It can constitute the main forage component of the diet but must be supplemented with energy and protein from conventional or non conventional sources (Saiyed et al., 2003; Trivedi et al., 2005). In sheep, combinations of marvel grass hay and dry leaves (75:25) of various fodder tree species resulted in DM intakes ranging from 2.6 to 3.3% W (60.6-74 g/kg W0.75) and OM digestibilities between 41 and 56% (Singh et al., 2010). Sheep maintained live weight for 36 days on marvel grass alone and for 50 days on a marvel grass/Stylosanthes hamata mixture (Rai et al., 1995). In growing goats, marvel grass was found to be of a lesser quality than pangola (Digitaria eriantha) and resulted in lower weight gain and feed efficiency (Hsieh WeinChang et al., 2000).


No information found (2011).

Nutritional tables

Avg: average or predicted value; SD: standard deviation; Min: minimum value; Max: maximum value; Nb: number of values (samples) used

Main analysis Unit Avg SD Min Max Nb
Dry matter % as fed 32.9 7.9 19.5 53.3 19
Crude protein % DM 5.5 1.4 2.6 8.5 22
Crude fibre % DM 41.3 3.1 34.9 45.5 22
NDF % DM 76.1 *
ADF % DM 47.8 *
Lignin % DM 7.1 *
Ether extract % DM 1.2 0.2 0.9 1.6 21
Ash % DM 9.6 1.3 7.0 11.9 22
Gross energy MJ/kg DM 17.9 *
Minerals Unit Avg SD Min Max Nb
Calcium g/kg DM 3.4 0.9 1.9 5.5 17
Phosphorus g/kg DM 1.6 0.5 0.3 2.4 17
Potassium g/kg DM 11.2 4.2 6.9 15.4 3
Sodium g/kg DM 0.1 0.1 0.0 0.2 3
Magnesium g/kg DM 1.1 1
Manganese mg/kg DM 46 1
Zinc mg/kg DM 49 1
Copper mg/kg DM 5 1
Ruminant nutritive values Unit Avg SD Min Max Nb
OM digestibility, Ruminant % 55.1 *
Energy digestibility, ruminants % 52.7 *
DE ruminants MJ/kg DM 9.4 *
ME ruminants MJ/kg DM 7.6 *
Nitrogen digestibility, ruminants % 47.4 1

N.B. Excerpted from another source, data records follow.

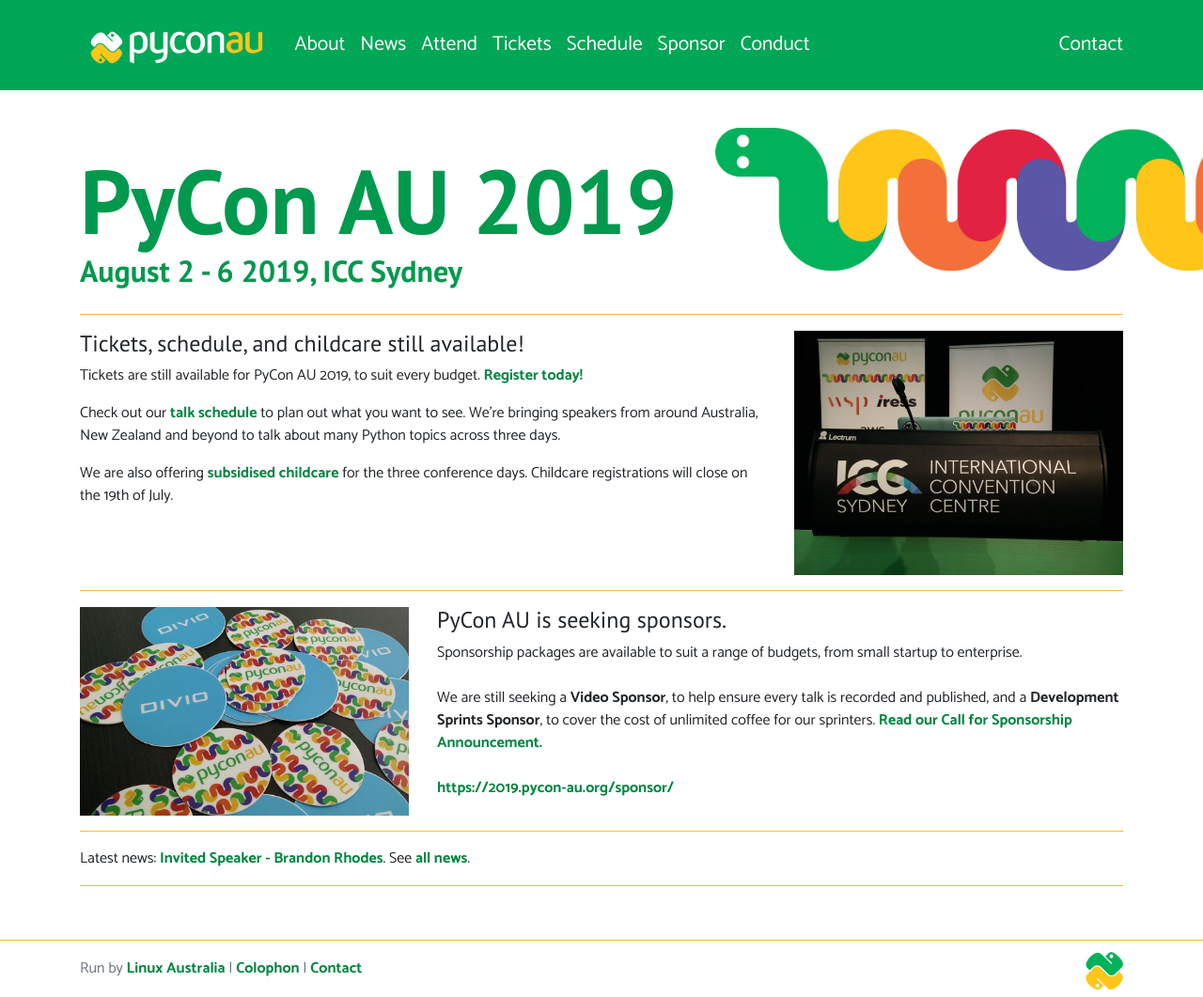
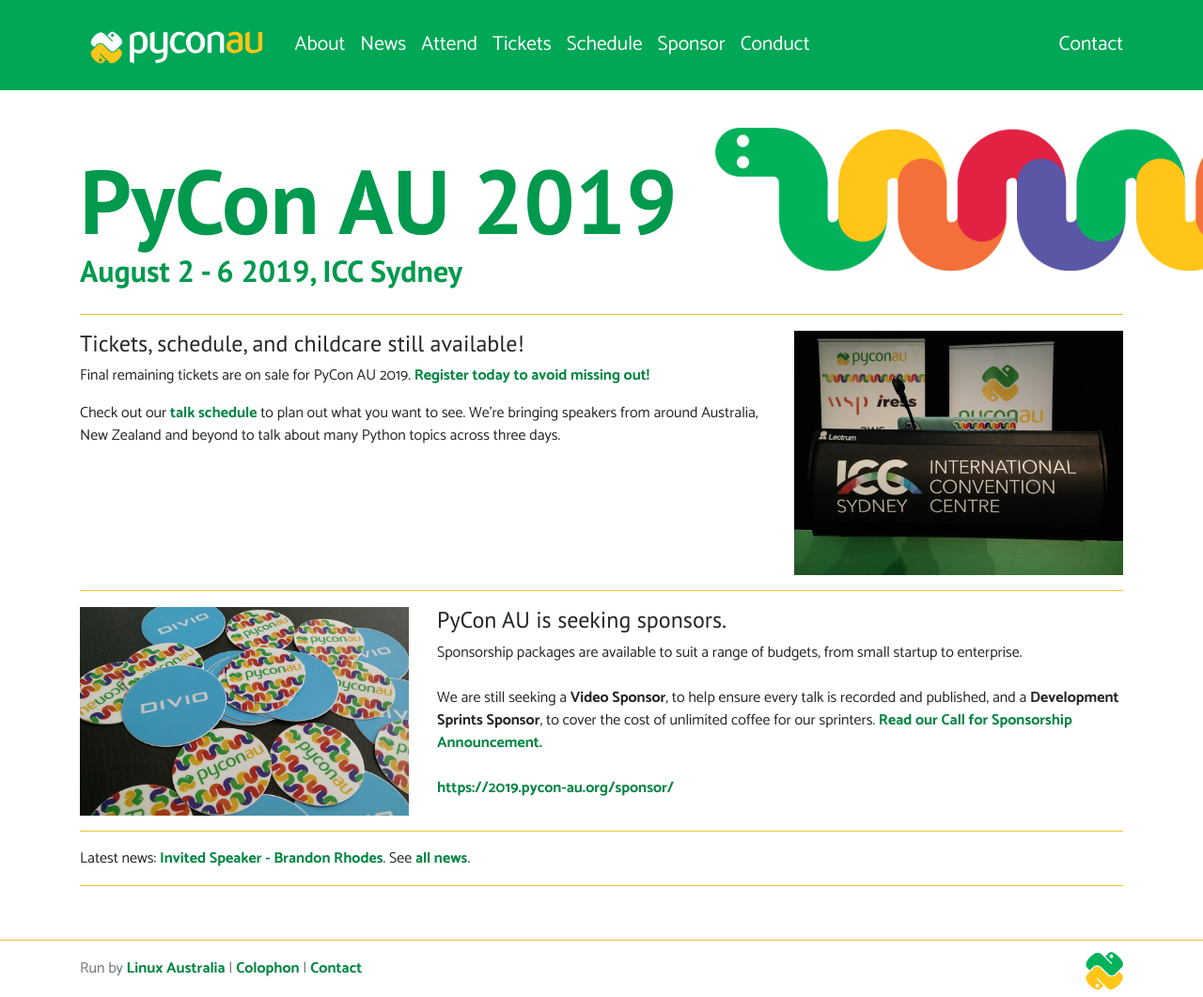
Before and after one commit to pyconau/2019.pycon-au.org, a Jekyll site: the page built from _pages/homepage.md, in a window 1280 px wide. Shown: the whole page at 94% size. Built offline with Jekyll 4.4.1, drawn with Linux system fonts in a browser that asks for light colours.

Commit message:
close childcare

```diff
--- a/_pages/homepage.md
+++ b/_pages/homepage.md
@@ -12,9 +12,8 @@ description: PyCon AU is the national conference for the Python Programming Comm
 <hr>
 <div class="row">
   <div class="col-8"><h4>Tickets, schedule, and childcare still available!</h4>
-  <p>Tickets are still available for PyCon AU 2019, to suit every budget. <a href="/attend/tickets/">Register today!</a></p>
+  <p>Final remaining tickets are on sale for PyCon AU 2019. <a href="/attend/tickets/">Register today to avoid missing out!</a></p>
   <p>Check out our <a href="/schedule/">talk schedule</a> to plan out what you want to see. We're bringing speakers from around Australia, New Zealand and beyond to talk about many Python topics across three days.</p>
-  <p>We are also offering <a href="/attend#childcare">subsidised childcare</a> for the three conference days. Childcare registrations will close on the 19th of July.</p>
   </div>
   <div class="col-4"><img class="img-fluid"  src="{{site.url}}/static/img/tickets.jpg"></div>
 </div>
```
Also changed, not shown: _pages/attend.md (+2 -0 lines).
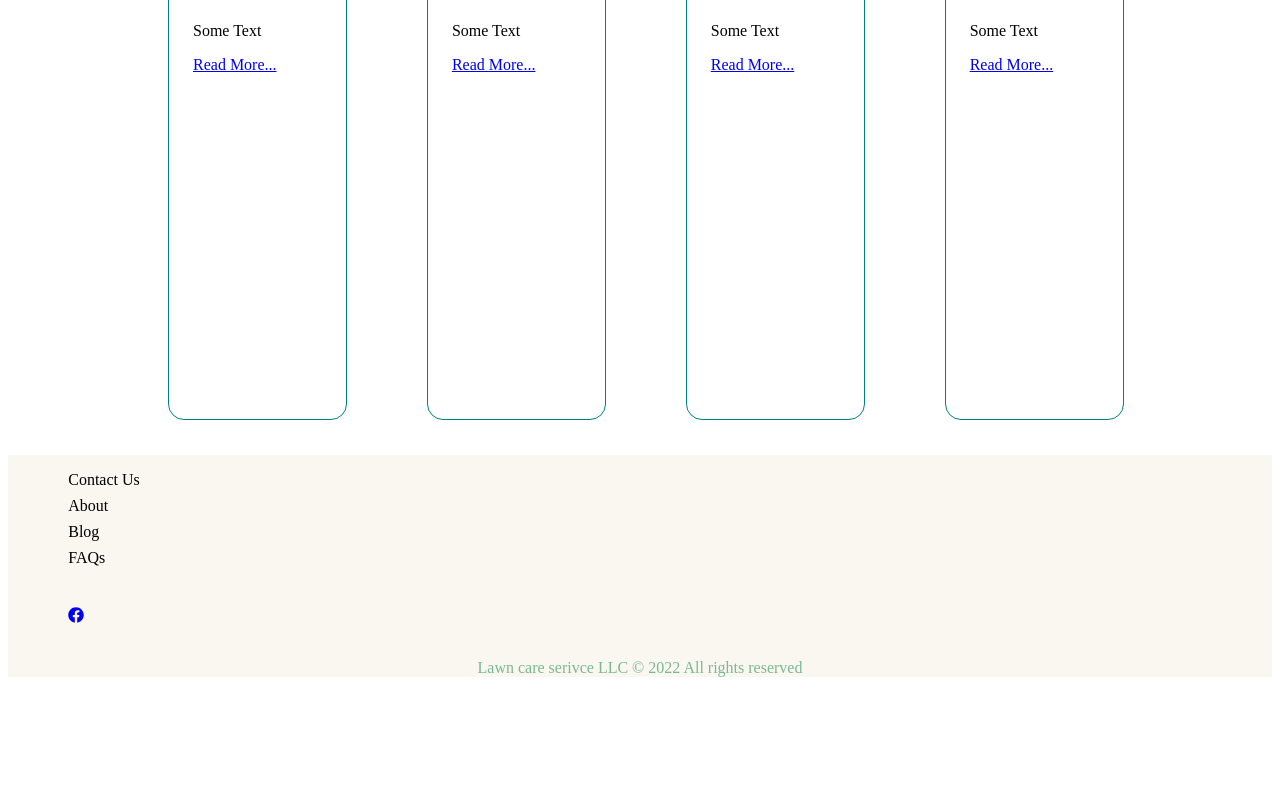
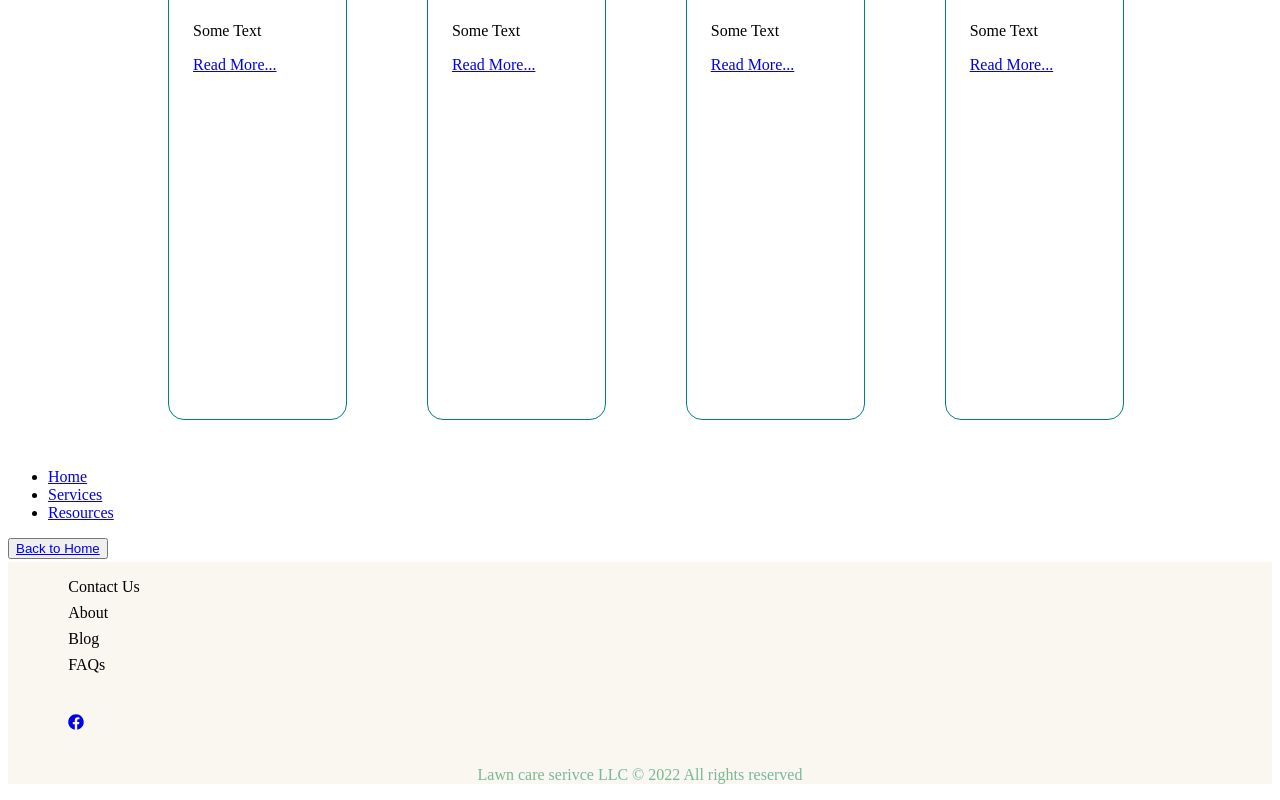
Before and after one commit to serabaker/lawn-care, a React (Create React App) app: page /services in a window 1280 px wide. Shown: the part 1110-1910 px from the top of the page. Before the commit the page ends 1803 px from the top, so only its background shows below. Built offline with nearby package versions, Linux system fonts and the light colour scheme; a web font is replaced by a local one.

Commit message:
added sidenav component

```diff
--- a/src/App.js
+++ b/src/App.js
@@ -4,6 +4,7 @@ import Services from "./components/Services/Services";
 import { BrowserRouter as Router, Routes, Route } from "react-router-dom";
 import Footer from "./components/Footer/Footer";
 import Resources from "./components/Resources/Resources";
+import SideNav from "./components/SideNav/SideNav";
 
 function App() {
   return (
@@ -16,6 +17,7 @@ function App() {
         <HeroSection id="why" />
         <Services id="services" />
         <Resources />
+        <SideNav />
         <Footer />
         <Routes>
           <Route path="/home" />
--- a/src/components/Navbar/Navbar.js
+++ b/src/components/Navbar/Navbar.js
@@ -10,7 +10,7 @@ const Navbar = () => {
         </div>
         <div className="list-container">
           <ul className="ul-nav">
-            <a className="nav-a" href="#home">
+            <a className="nav-a" href="/">
               <li className="li-nav">Why Lain</li>
             </a>
           </ul>
--- a/src/components/SideNav/SideNav.js
+++ b/src/components/SideNav/SideNav.js
@@ -1,7 +1,31 @@
 import React from "react";
 
 const SideNav = () => {
-  return <div>SideNav</div>;
+  return (
+    <div className="side-container">
+      <div className="side-wrapper">
+        <div className="img-container">{/* <img/> */}</div>
+        <div className="sidenav-items">
+          <ul className="sidenav-ul">
+            <li>
+              <a href="#home">Home</a>
+            </li>
+            <li>
+              <a href="#services">Services</a>
+            </li>
+            <li>
+              <a href="#resources">Resources</a>
+            </li>
+          </ul>
+          <div className="sidenav-btn">
+            <button className="side-btn">
+              <a href="/">Back to Home</a>
+            </button>
+          </div>
+        </div>
+      </div>
+    </div>
+  );
 };
 
 export default SideNav;
```
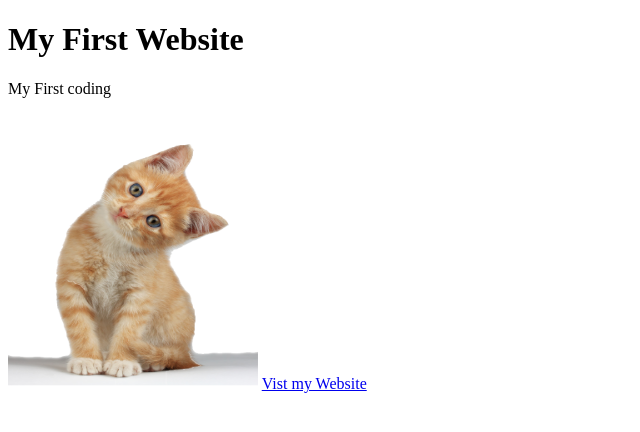
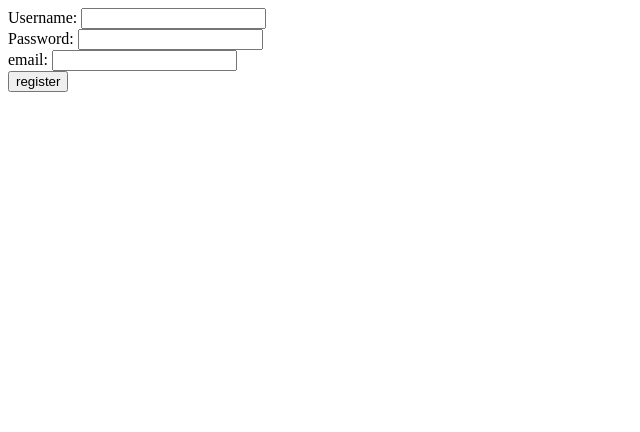
Before and after one commit to myfirstgit2022/myfirstproject, a plain HTML site: page index.html in a window 1280 px wide. Shown: the whole page, without its empty margins (0-640 px from the left). Drawn offline with Linux system fonts and the light colour scheme.

Commit message:
newbranch3

```diff
--- a/index.html
+++ b/index.html
@@ -4,9 +4,17 @@
       <title>First Website</title>
 </head>
 <body>
-<h1>My First Website</h1>
-<p>My First coding</p>
-<img src="./kitten.png" alt="My kitten" width="250" height="275">
-<a href="https://www.youtube.com/watch?v=-qyBtRPWZsQ" target="_blank">Vist my Website</a>
+<form action="">
+    <label for="Username">Username:</label>
+    <input type="text" name="username" id="Username">
+    <br>
+    <label for="Password">Password:</label>
+    <input type="password" name="password" id="Password">
+    <br>
+    <label for="email">email:</label>
+    <input type="email" name="email" id="email">
+    <br>
+    <input type="submit" value="register">
+</form>
 </body>
 </html>
```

The asterisk * indicates that the average value was obtained by an equation.


CIRAD, 1991; Dougall et al., 1960; Gill, 1970; Nooruddin et al., 1975; Patel, 1966; Sen, 1938

Last updated on 24/10/2012 00:44:33

Main analysis Unit Avg SD Min Max Nb
Crude protein % DM 3.8 1.0 2.7 4.6 3
Crude fibre % DM 39.3 0.5 38.9 39.9 3
NDF % DM 74.2 *
ADF % DM 45.6 *
Lignin % DM 6.6 *
Ether extract % DM 1.0 0.2 0.9 1.2 3
Ash % DM 10.5 1.0 9.5 11.5 3
Gross energy MJ/kg DM 17.5 *
Ruminant nutritive values Unit Avg SD Min Max Nb
OM digestibility, Ruminant % 53.3 *
Energy digestibility, ruminants % 49.9 *
DE ruminants MJ/kg DM 8.8 *
ME ruminants MJ/kg DM 7.1 *
Nitrogen digestibility, ruminants % 28.0 1

The asterisk * indicates that the average value was obtained by an equation.


Jayal, 1961; Sen, 1938

Last updated on 24/10/2012 00:44:33

Datasheet citation 

Heuzé V., Tran G., Archimède H., 2019. Marvel grass (Dichanthium annulatum). Feedipedia, a programme by INRAE, CIRAD, AFZ and FAO. https://www.feedipedia.org/node/463 Last updated on August 5, 2019, 22:01

English correction by Tim Smith (Animal Science consultant) and Hélène Thiollet (AFZ)